Rewind: The New ACCA

By Kay Campbell

When I flew back to Melbourne from the UK for my interview for the position of Executive Director of ACCA in June 2002, I drove past the nearly completed Wood Marsh building and was filled with excitement. Here, I thought, was a building of ambition and promise, a real statement about Melbourne’s place in the contemporary art world, scaled to enable ambition and substance.

Shortly afterwards I discovered that ACCA would inhabit only a third of the building and that the budget fell far short of the ambition implied by the brief.  But by then I was hooked – inspired by the potential, the challenge, and the opportunity to work with one of Australia’s best curators, Juliana Engberg, who was working at that time as the artistic consultant for ACCA’s future exhibition program.

The concept of a Museum of Contemporary Art, as achieved in Sydney by 2002, seemed a slower, more cumbersome model.  The new ACCA was envisaged as a kunsthalle from the very start.  Quick, lean, responsive to art practice and well-fitted to Melbourne’s art-world, which was comprised of a vibrant network of artists, contemporary art spaces and ARI’s, but needed to look out from itself.  It was important to differentiate ACCA from smaller spaces, like Gertrude Street, CCP, Westspace, Heide and the university galleries. ACCA’s new focus was ambitious – to bring the world’s best international artists to Melbourne, to provide significant platforms for local artists and to grow the audience for contemporary art.

By thinking of ACCA as a kunsthalle – a European model with an emphasis on commissioning for spaces – we gave ourselves permission to concentrate on working with artists and audiences, rather than being constrained by fixed exhibition spaces and all of the bureaucracy that goes along with looking after a collection.

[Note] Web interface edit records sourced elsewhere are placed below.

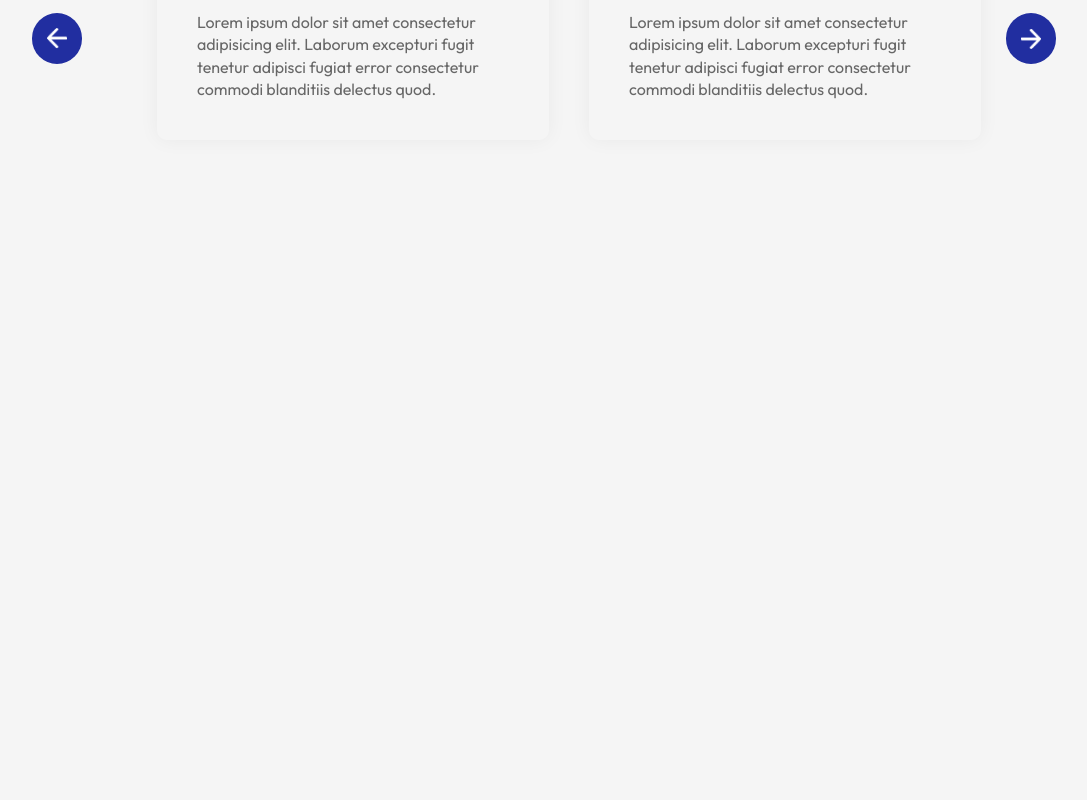
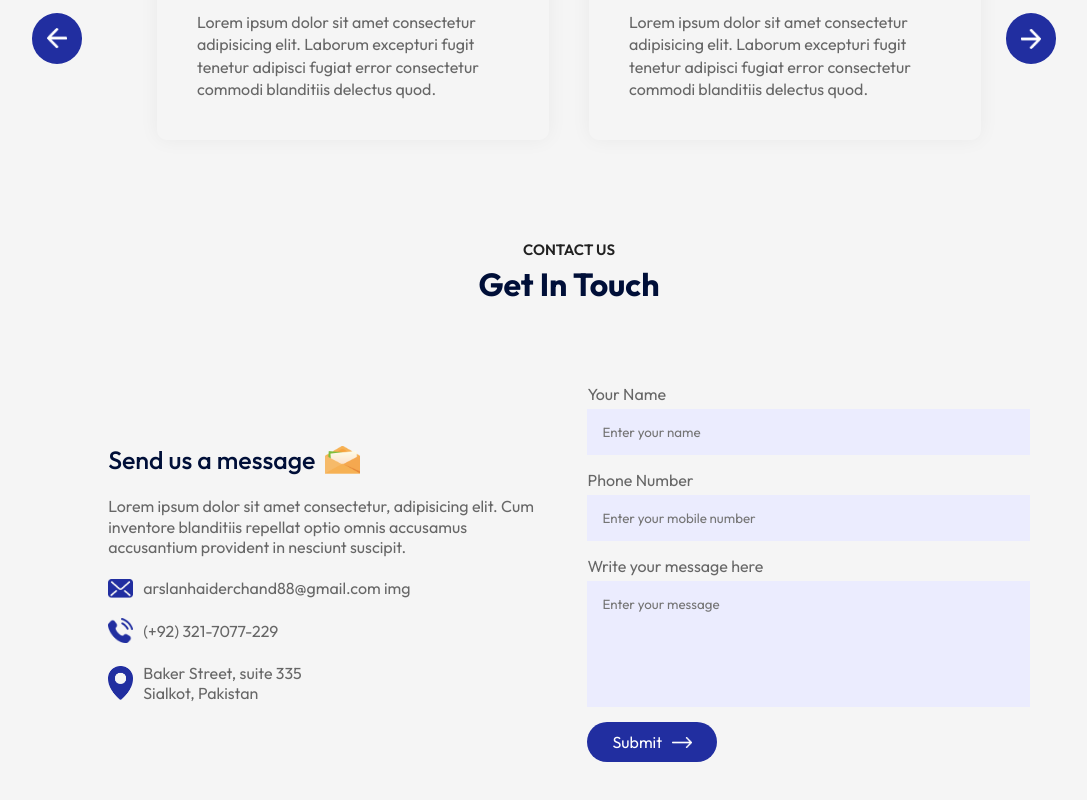
Before and after one commit to arslan1222/College-App-Reactjs, a React (Vite) app in the folder college-app/: page / in a window 1280 px wide. Shown: the part 2723-3523 px from the top of the page, without its empty margins (71-1158 px from the left). Before the commit the page ends 2963 px from the top, so only its background shows below. Built offline with nearby package versions, Linux system fonts and the light colour scheme.

Commit message:
Contact section added, with form message features

```diff
--- a/college-app/package.json
+++ b/college-app/package.json
@@ -10,6 +10,7 @@
     "preview": "vite preview"
   },
   "dependencies": {
+    "dotenv": "^16.4.7",
     "react": "^18.3.1",
     "react-dom": "^18.3.1",
     "react-router-dom": "^7.1.1"
--- a/college-app/src/App.jsx
+++ b/college-app/src/App.jsx
@@ -6,6 +6,7 @@ import Title from './Conponents/Title/Title'
 import About from './Conponents/About/About'
 import Capmus from './Conponents/Campus/Capmus'
 import Testimonials from './Conponents/Testimonials/Testimonials'
+import Contact from './Conponents/Contact/Contact'
 
 const App = () => {
   return (
@@ -20,6 +21,8 @@ const App = () => {
         <Capmus />
         <Title subtitle='TESTIMONIALS' title='What Students Says' />
         <Testimonials />
+        <Title subtitle='CONTACT US' title='Get In Touch' />
+        <Contact />
       </div>
 
     </div>
--- /dev/null
+++ b/college-app/src/Conponents/Contact/Contact.css
@@ -0,0 +1,59 @@
+.contact {
+    margin: 80px auto;
+    max-width: 90%;
+    display: flex;
+    align-items: center;
+    justify-content: space-between;
+}
+
+.contact-col {
+    flex-basis: 48%;
+    color: #676767;
+}
+
+.contact-col h3 {
+    display: flex;
+    align-items: center;
+    margin-bottom: 20px;
+    color: #000F38;
+    font-size: 25px;
+    font-weight: 500;
+}
+
+.contact-col h3 img {
+    width: 35px;
+    margin-left: 10px;
+}
+
+.contact-col p {
+    max-width: 450px;
+    line-height: 1.3;
+}
+
+.contact-col ul li {
+    display: flex;
+    align-items: center;
+    margin: 20px 0;
+}
+
+.contact-col ul li img {
+    width: 25px;
+    margin-right: 10px;
+}
+
+.contact form input, .contact form textarea {
+    display: block;
+    width: 100%;
+    background-color: #EBECFE;
+    padding: 15px;
+    border: 0;
+    outline: 0;
+    margin-top: 5px;
+    margin-bottom: 15px;
+    resize: none;
+}
+
+.contact-col span {
+    display: block;
+    margin: 20px 0;
+}
--- /dev/null
+++ b/college-app/src/Conponents/Contact/Contact.jsx
@@ -0,0 +1,61 @@
+import React from 'react'
+import './Contact.css'
+import { assets } from '../../assets/asstes'
+
+const Contact = () => {
+
+    // web3form react code or messaging
+    const [result, setResult] = React.useState("");
+
+  const onSubmit = async (event) => {
+    event.preventDefault();
+    setResult("Sending...");
+    const formData = new FormData(event.target);
+
+    formData.append("access_key", import.meta.env.VITE_API_BASE_URL);
+
+    const response = await fetch("https://api.web3forms.com/submit", {
+      method: "POST",
+      body: formData
+    });
+
+    const data = await response.json();
+
+    if (data.success) {
+      setResult("Your Message Submitted Successfully!");
+      event.target.reset();
+    } else {
+      console.log("Error", data);
+      setResult(data.message);
+    }
+  };
+
+  return (
+    <div className='contact'>
+      <div className="contact-col">
+        <h3>Send us a message <img src={assets.msg_icon} alt="" /></h3>
+        <p>Lorem ipsum dolor sit amet consectetur, adipisicing elit. Cum inventore blanditiis repellat optio omnis accusamus accusantium provident in nesciunt suscipit.</p>
+        <ul>
+            <li><img src={assets.mail_icon} alt="" />arslanhaiderchand88@gmail.com img</li>
+            <li><img src={assets.phone_icon} alt="" />(+92) 321-7077-229</li>
+            <li><img src={assets.location_icon} alt="" />Baker Street, suite 335 <br /> Sialkot, Pakistan</li>
+        </ul>
+      </div>
+      <div className="contact-col">
+        <form onSubmit={onSubmit}>
+            <label>Your Name</label>
+            <input type="text" name='name' placeholder='Enter your name' required />
+            <label>Phone Number</label>
+            <input type="phone" name='phone' placeholder='Enter your mobile number' required />
+            <label>Write your message here</label>
+            <textarea name="message" rows='6' placeholder='Enter your message' required></textarea>
+            <button type='submit' className='btn dark-btn'>Submit <img src={assets.white_arrow} alt="" /></button>
+        </form>
+        <span>{result}</span>
+      </div>
+
+    </div>
+  )
+}
+
+export default Contact
--- a/college-app/src/assets/asstes.js
+++ b/college-app/src/assets/asstes.js
@@ -29,6 +29,8 @@ import menu_icon from './menu-icon.png'
 import phone_icon from './phone-icon.png'
 import next_icon from './next-icon.png'
 import white_arrow from './white-arrow.png'
+import location_icon from './location-icon.png'
+
 
 export const assets = {
     logo,
@@ -37,5 +39,5 @@ export const assets = {
     user1, user2, user3, user4,
     gallery1, gallery2, gallery3, gallery4,
     back_icon, dark_arrow,
-    about, hero, mail_icon, play_icon, msg_icon, menu_icon, phone_icon, next_icon, white_arrow
+    about, hero, mail_icon, play_icon, msg_icon, menu_icon, phone_icon, next_icon, white_arrow, location_icon
 }
```
Also changed, not shown: 2 other files (tests, documents, lock files or other folders).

Nevertheless the opportunity was also the challenge. It may have only been a portion of the Wood Marsh building, but the new ACCA was 359% bigger than the old cottage in the park!  Like many ambitious capital projects by government, this one lacked the rigorous business planning required to ascertain ongoing running costs. The goal to grow audiences was not matched by a marketing budget. There was no capacity to grow the team, and whilst we had a curator with high level international connections, the cost of freight and large-scale installations was beyond our capacity.  

Our survival depended on careful and strategic allocation of limited funds, key partnerships, effective fundraising and a dedicated team.  The Visual Arts Crafts Strategy (VACS) funding from State and Federal Government, which came out of the Myer enquiry in 2004, helped to stabilise ACCA’s situation.  ACCA’s VACS allocation was modest, but the timing was a relief, enabling us to invest in key staff and programming. Within two years we had more than doubled the value of the VACS investment with income generated through philanthropy and sponsorship. 

Without the early support of the community and visionary partnerships with organisations – like the Melbourne Festival, who supported our groundbreaking first season including Susan Norrie’s massive and mesmerising Undertow; the Myer Foundation who provided seed funding to establish the annual NEW exhibition and the Helen Macpherson Smith Trust who established our career shifting annual commission for artists – ACCA may not have endured.    

But endure it did. In the first year visitor numbers increased by 300% and since then the audience for ACCA’s programs has continued to increase annually. Its exhibitions, commissions and off-site projects remain ambitious. Our education program is huge and our popular public engagement program delivers unique multi-platform engagement with art and ideas. ACCA now raises nearly 70% of its annual budget, and, like most contemporary arts organisations assisted by VACS funding 10 years ago, we are now at a new critical stage.  Further government investment is needed to respond to rising costs and increasing visitor demands.  The future will be shaped by evolving and adapting in this new environment.

Kay Campbell is the Executive Director of the Australian Centre for Contemporary Art.